Philippians 2:12 says, “Therefore, my dear friends, as you have always obeyed—not only in my presence, but now much more in my absence—continue to work out your salvation with fear and trembling.” What does it mean to work out our salvation? What is it that I need to do in order to maintain my salvation or secure God’s love for me? It’s a daunting thought because what if I don’t “work it out” right? What if God isn’t pleased with the way I pursue and love him?
Then add 1 Peter 1:14-16 to the mix: “As obedient children, do not conform to the evil desires you had when you lived in ignorance. But just as he who called you is holy, so be holy in all you do; for it is written: ‘Be holy, because I am holy.”’ Be holy in all we do? Oof! But, again, I have a kid now, and I’m just so…tired.
Left to my own devices, these passages can work together to shape an unhealthy narrative in my mind. They make me feel that it’s on me to please God and if I take a wrong turn, my relationship with him is on thin ice. For me to be holy I need to spend 30 minutes a day in Scripture and journal afterward. Or in order to work out my salvation, I need to serve in three areas at my church and make sure to always be there when a friend is in need, no matter the cost.
But here’s the thing: while none of these things are bad pursuits, they put me at the center of my spirituality, and not Jesus.
Earlier portions of Philippians 2 frame the context of what it means to “work out our salvation.” It reads, “[Jesus,] who, being in very nature God, did not consider equality with God something to be used to his own advantage; rather, he made himself nothing by taking the very nature of a servant, being made in human likeness. And being found in appearance as a man, he humbled himself by becoming obedient to death—even death on a cross!”

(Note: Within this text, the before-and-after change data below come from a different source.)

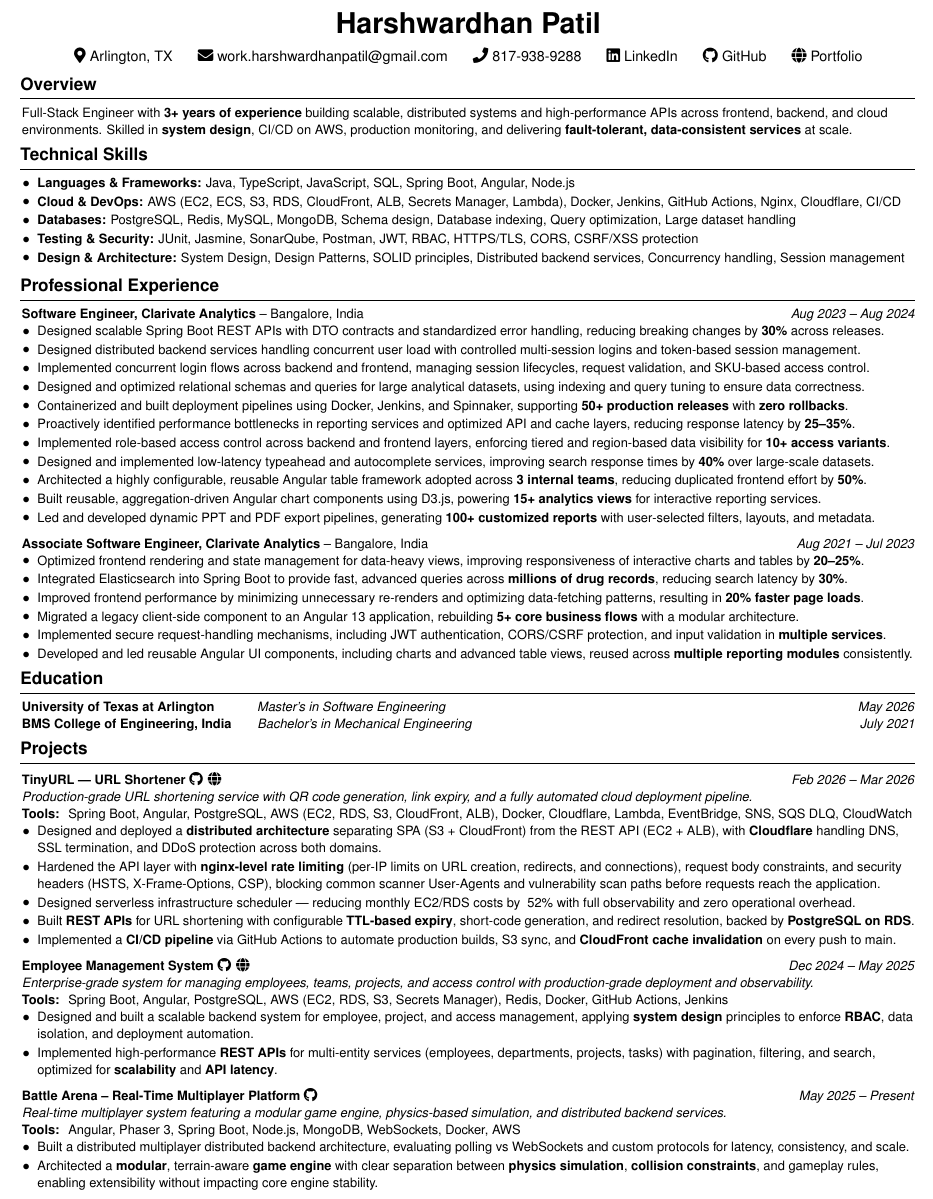
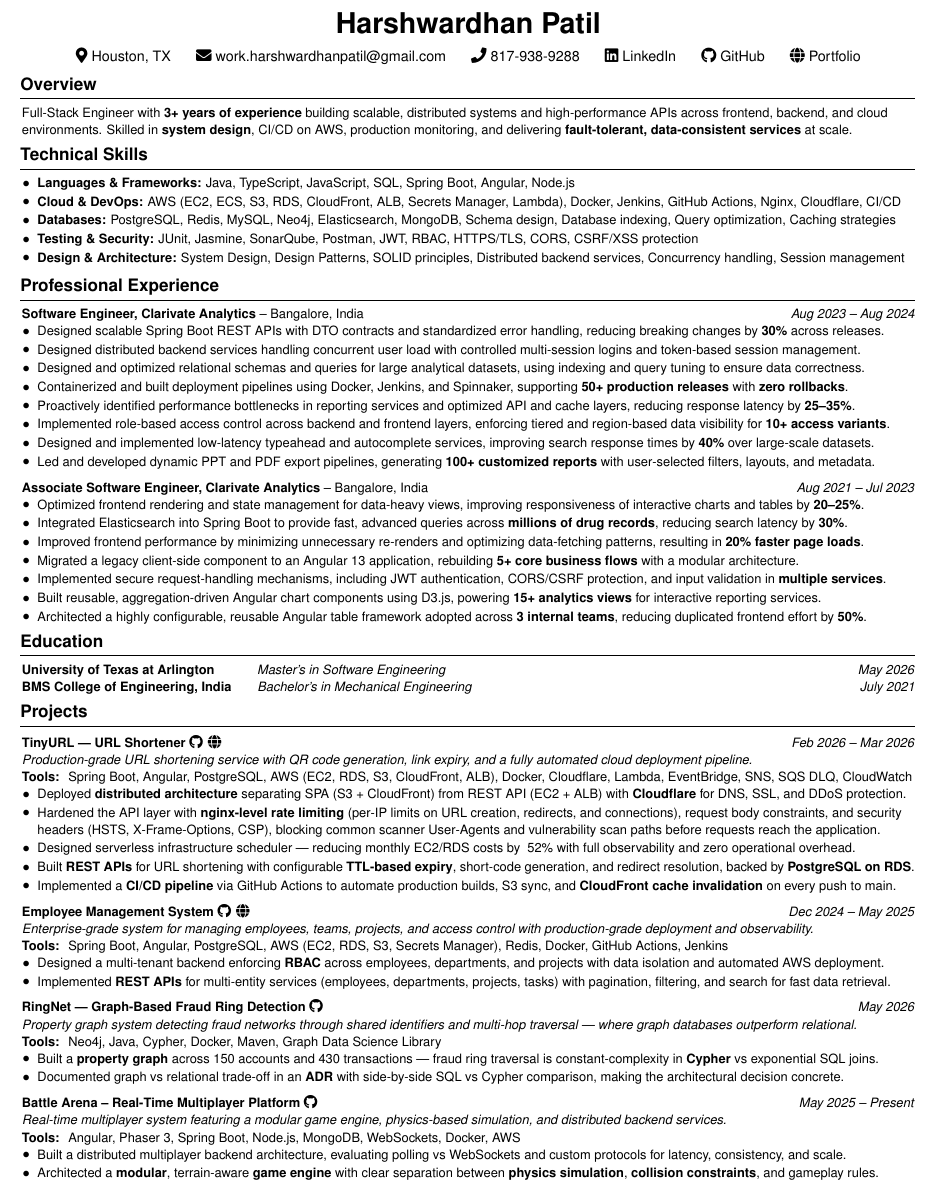
Before and after one commit to Buffden/resume, a LaTeX CV (Harshwardhan-Patil-Resume.tex): part of the page, cut so that both start at the same text. Compiled offline with pdfLaTeX.

Commit message:
refactor resume, additon of new project ringnet

```diff
--- a/Harshwardhan-Patil-Resume.tex
+++ b/Harshwardhan-Patil-Resume.tex
@@ -53,7 +53,7 @@
 % --- Header ---
 \begin{center}
     {\fontsize{20pt}{20pt}\selectfont \textbf{Harshwardhan Patil}} \\[6pt]
-    \faMapMarker* Arlington, TX \hspace{1.2em}
+    \faMapMarker* Houston, TX \hspace{1.2em}
     \faEnvelope\ \href{mailto:work.harshwardhanpatil@gmail.com}{work.harshwardhanpatil@gmail.com} \hspace{1.2em}
     \faPhone\ \href{tel:8179389288}{817-938-9288} \hspace{1.2em}
     \faLinkedin\ \href{https://www.linkedin.com/in/harshwardhanpatil23/}{LinkedIn} \hspace{1.2em}
@@ -77,7 +77,7 @@ Full-Stack Engineer with \textbf{3+ years of experience} building scalable, dist
 \begin{onecolentry}
    \item \textbf{Languages \& Frameworks:} Java, TypeScript, JavaScript, SQL, Spring Boot, Angular, Node.js
 \item \textbf{Cloud \& DevOps:} AWS (EC2, ECS, S3, RDS, CloudFront, ALB, Secrets Manager, Lambda), Docker, Jenkins, GitHub Actions, Nginx, Cloudflare, CI/CD
-\item \textbf{Databases:} PostgreSQL, Redis, MySQL, MongoDB, Schema design, Database indexing, Query optimization, Large dataset handling
+\item \textbf{Databases:} PostgreSQL, Redis, MySQL, Neo4j, Elasticsearch, MongoDB, Schema design, Database indexing, Query optimization, Caching strategies
 \item \textbf{Testing \& Security:} JUnit, Jasmine, SonarQube, Postman, JWT, RBAC, HTTPS/TLS, CORS, CSRF/XSS protection
 \item \textbf{Design \& Architecture:} System Design, Design Patterns, SOLID principles, Distributed backend services, Concurrency handling, Session management
 
@@ -92,14 +92,13 @@ Full-Stack Engineer with \textbf{3+ years of experience} building scalable, dist
 \begin{highlights}
     \item Designed scalable Spring Boot REST APIs with DTO contracts and standardized error handling, reducing breaking changes by \textbf{30\%} across releases.
     \item Designed distributed backend services handling concurrent user load with controlled multi-session logins and token-based session management.
-    \item Implemented concurrent login flows across backend and frontend, managing session lifecycles, request validation, and SKU-based access control.
     \item Designed and optimized relational schemas and queries for large analytical datasets, using indexing and query tuning to ensure data correctness.
     \item Containerized and built deployment pipelines using Docker, Jenkins, and Spinnaker, supporting \textbf{50+ production releases} with \textbf{zero rollbacks}.
     \item Proactively identified performance bottlenecks in reporting services and optimized API and cache layers, reducing response latency by \textbf{25–35\%}.
     \item Implemented role-based access control across backend and frontend layers, enforcing tiered and region-based data visibility for \textbf{10+ access variants}.
     \item Designed and implemented low-latency typeahead and autocomplete services, improving search response times by \textbf{40\%} over large-scale datasets.
-    \item Architected a highly configurable, reusable Angular table framework adopted across \textbf{3 internal teams}, reducing duplicated frontend effort by \textbf{50\%}.
-    \item Built reusable, aggregation-driven Angular chart components using D3.js, powering \textbf{15+ analytics views} for interactive reporting services.
+
+
     \item Led and developed dynamic PPT and PDF export pipelines, generating \textbf{100+ customized reports} with user-selected filters, layouts, and metadata.
 \end{highlights}
 
@@ -111,7 +110,8 @@ Full-Stack Engineer with \textbf{3+ years of experience} building scalable, dist
     \item Improved frontend performance by minimizing unnecessary re-renders and optimizing data-fetching patterns, resulting in \textbf{20\% faster page loads}.
     \item Migrated a legacy client-side component to an Angular 13 application, rebuilding \textbf{5+ core business flows} with a modular architecture.
     \item Implemented secure request-handling mechanisms, including JWT authentication, CORS/CSRF protection, and input validation in \textbf{multiple services}.
-    \item Developed and led reusable Angular UI components, including charts and advanced table views, reused across \textbf{multiple reporting modules} consistently.
+    \item Built reusable, aggregation-driven Angular chart components using D3.js, powering \textbf{15+ analytics views} for interactive reporting services.
+    \item Architected a highly configurable, reusable Angular table framework adopted across \textbf{3 internal teams}, reducing duplicated frontend effort by \textbf{50\%}.
 \end{highlights}
 \vspace{-0.2cm}
 % --- Education ---
@@ -126,7 +126,7 @@ Full-Stack Engineer with \textbf{3+ years of experience} building scalable, dist
 \textit{Production-grade URL shortening service with QR code generation, link expiry, and a fully automated cloud deployment pipeline.} \\
 \textbf{Tools: } Spring Boot, Angular, PostgreSQL, AWS (EC2, RDS, S3, CloudFront, ALB), Docker, Cloudflare, Lambda, EventBridge, SNS, SQS DLQ, CloudWatch \\
 \begin{highlights}
-    \item Designed and deployed a \textbf{distributed architecture} separating SPA (S3 + CloudFront) from the REST API (EC2 + ALB), with \textbf{Cloudflare} handling DNS, SSL termination, and DDoS protection across both domains.
+    \item Deployed \textbf{distributed architecture} separating SPA (S3 + CloudFront) from REST API (EC2 + ALB) with \textbf{Cloudflare} for DNS, SSL, and DDoS protection.
     \item Hardened the API layer with \textbf{nginx-level rate limiting} (per-IP limits on URL creation, redirects, and connections), request body constraints, and security headers (HSTS, X-Frame-Options, CSP), blocking common scanner User-Agents and vulnerability scan paths before requests reach the application.
     \item Designed serverless infrastructure scheduler — reducing monthly EC2/RDS costs by ~52\% with full observability and zero operational overhead.
     \item Built \textbf{REST APIs} for URL shortening with configurable \textbf{TTL-based expiry}, short-code generation, and redirect resolution, backed by \textbf{PostgreSQL on RDS}.
@@ -139,30 +139,29 @@ Full-Stack Engineer with \textbf{3+ years of experience} building scalable, dist
 \textit{Enterprise-grade system for managing employees, teams, projects, and access control with production-grade deployment and observability.} \\
 \textbf{Tools: } Spring Boot, Angular, PostgreSQL, AWS (EC2, RDS, S3, Secrets Manager), Redis, Docker, GitHub Actions, Jenkins \\
 \begin{highlights}
-    \item Designed and built a scalable backend system for employee, project, and access management, applying \textbf{system design} principles to enforce \textbf{RBAC}, data isolation, and deployment automation.
-    \item Implemented high-performance \textbf{REST APIs} for multi-entity services (employees, departments, projects, tasks) with pagination, filtering, and search, optimized for \textbf{scalability} and \textbf{API latency}.
+    \item Designed a multi-tenant backend enforcing \textbf{RBAC} across employees, departments, and projects with data isolation and automated AWS deployment.
+    \item Implemented \textbf{REST APIs} for multi-entity services (employees, departments, projects, tasks) with pagination, filtering, and search for fast data retrieval.
 \end{highlights}
 \vspace{0.2cm}
 
+\textbf{RingNet — Graph-Based Fraud Ring Detection} \href{https://github.com/Buffden/ringnet}{\faGithub} \hfill \textit{May 2026} \\
+\textit{Property graph system detecting fraud networks through shared identifiers and multi-hop traversal — where graph databases outperform relational.} \\
+\textbf{Tools: } Neo4j, Java, Cypher, Docker, Maven, Graph Data Science Library \\
+\begin{highlights}
+    \item Built a \textbf{property graph} across 150 accounts and 430 transactions — fraud ring traversal is constant-complexity in \textbf{Cypher} vs exponential SQL joins.
+    \item Documented graph vs relational trade-off in an \textbf{ADR} with side-by-side SQL vs Cypher comparison, making the architectural decision concrete.
+\end{highlights}
+
+\vspace{0.2cm}
 \textbf{Battle Arena – Real-Time Multiplayer Platform} \href{https://github.com/Buffden/battle-arena}{\faGithub} \hfill \textit{May 2025 – Present} \\
 \textit{Real-time multiplayer system featuring a modular game engine, physics-based simulation, and distributed backend services.} \\
 \textbf{Tools: } Angular, Phaser 3, Spring Boot, Node.js, MongoDB, WebSockets, Docker, AWS \\
 \begin{highlights}
-    \item Built a distributed multiplayer distributed backend architecture, evaluating polling vs WebSockets and custom protocols for latency, consistency, and scale.
-    \item Architected a \textbf{modular}, terrain-aware \textbf{game engine} with clear separation between \textbf{physics simulation}, \textbf{collision constraints}, and gameplay rules, enabling extensibility without impacting core engine stability.
+    \item Built a distributed multiplayer backend architecture, evaluating polling vs WebSockets and custom protocols for latency, consistency, and scale.
+    \item Architected a \textbf{modular}, terrain-aware \textbf{game engine} with clear separation between \textbf{physics simulation}, \textbf{collision constraints}, and gameplay rules.
 \end{highlights}
 
 \vspace{-0.2cm}
 
-
-% --- Certifications ---
-% \section{Certifications}
-% \begin{highlights}
-%     \item AWS Certified Solutions Architect – Associate (2025)
-%     \item AWS Certified Developer – Associate (2025)
-%     \item AWS Certified Cloud Practitioner (2025)
-%     \item Oracle Certified Professional: Java SE 17 Developer (2025)
-% \end{highlights}
-
 } % end small text group
 \end{document}
```
Also changed, not shown: Harshwardhan-Patil-Resume.pdf.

Working out our salvation involves accepting a gift we did not earn. This is easier said than done. It comes with accepting all that Christ has done for us and trusting that the work that he completed on the cross is sufficient, since Christ is the one who has, ultimately, worked out our salvation (Phil 2:13).

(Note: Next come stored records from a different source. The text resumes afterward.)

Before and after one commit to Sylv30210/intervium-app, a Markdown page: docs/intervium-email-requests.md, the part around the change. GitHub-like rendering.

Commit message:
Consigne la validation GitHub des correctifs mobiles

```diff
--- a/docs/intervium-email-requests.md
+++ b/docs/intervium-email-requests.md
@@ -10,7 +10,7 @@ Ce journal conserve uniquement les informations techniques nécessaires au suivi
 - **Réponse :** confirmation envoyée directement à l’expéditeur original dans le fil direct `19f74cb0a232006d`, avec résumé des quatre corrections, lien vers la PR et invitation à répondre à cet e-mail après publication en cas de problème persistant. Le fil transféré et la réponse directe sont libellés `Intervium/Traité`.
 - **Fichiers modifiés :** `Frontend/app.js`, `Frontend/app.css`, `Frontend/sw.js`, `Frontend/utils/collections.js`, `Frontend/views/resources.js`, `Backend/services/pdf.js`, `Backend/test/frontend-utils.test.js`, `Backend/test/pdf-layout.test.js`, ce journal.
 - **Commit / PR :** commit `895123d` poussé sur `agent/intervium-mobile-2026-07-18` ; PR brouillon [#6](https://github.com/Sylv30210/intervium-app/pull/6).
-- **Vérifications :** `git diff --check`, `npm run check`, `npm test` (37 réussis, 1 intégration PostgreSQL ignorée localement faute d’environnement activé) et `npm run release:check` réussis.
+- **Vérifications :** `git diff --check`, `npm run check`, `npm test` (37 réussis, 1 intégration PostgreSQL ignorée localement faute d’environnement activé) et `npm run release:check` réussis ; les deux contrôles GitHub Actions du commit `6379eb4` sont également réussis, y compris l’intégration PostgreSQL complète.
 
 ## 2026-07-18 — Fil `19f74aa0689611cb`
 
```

A friend recently reminded me that good works aren’t even meant to be thought of. They’re something that come from a place of love, out of our belief in the gospel and our orientation toward his sacrificial work for us. Good works belong in the “left hand not knowing what the right hand is doing” category. That’s been a balm for me, now just days out from meeting our second daughter, and having renewed fear over what my relationship with God might look like during those first few months. But, his love for me will not change. Afraid or not. Anxious or not. Tired or not. Routine-centered or not. His side of the relationship does not ebb and flow based on my participation. I have no category for this!

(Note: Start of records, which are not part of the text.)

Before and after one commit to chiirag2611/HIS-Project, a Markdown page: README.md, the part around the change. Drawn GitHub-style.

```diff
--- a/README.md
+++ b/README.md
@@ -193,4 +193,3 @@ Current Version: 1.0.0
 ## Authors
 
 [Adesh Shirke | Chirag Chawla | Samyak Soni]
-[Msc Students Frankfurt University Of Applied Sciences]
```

Even during the times it doesn’t feel like God is at work, or we don’t feel like we’re “working out our salvation”, the Lord is working in us. His grace is new in the middle of the night when I wake up to feed and care for this new baby. He’s at work when he reveals to me my lack of patience towards our daughter or my husband due to the sleepless nights. When friends and family come to help or bring a meal, he reminds us through their gracious acts that he loves and is caring for me through his people. And when fatigue gets the best of me, he’ll be the one to quiet my heart and remind me that he is for me (and for you), always.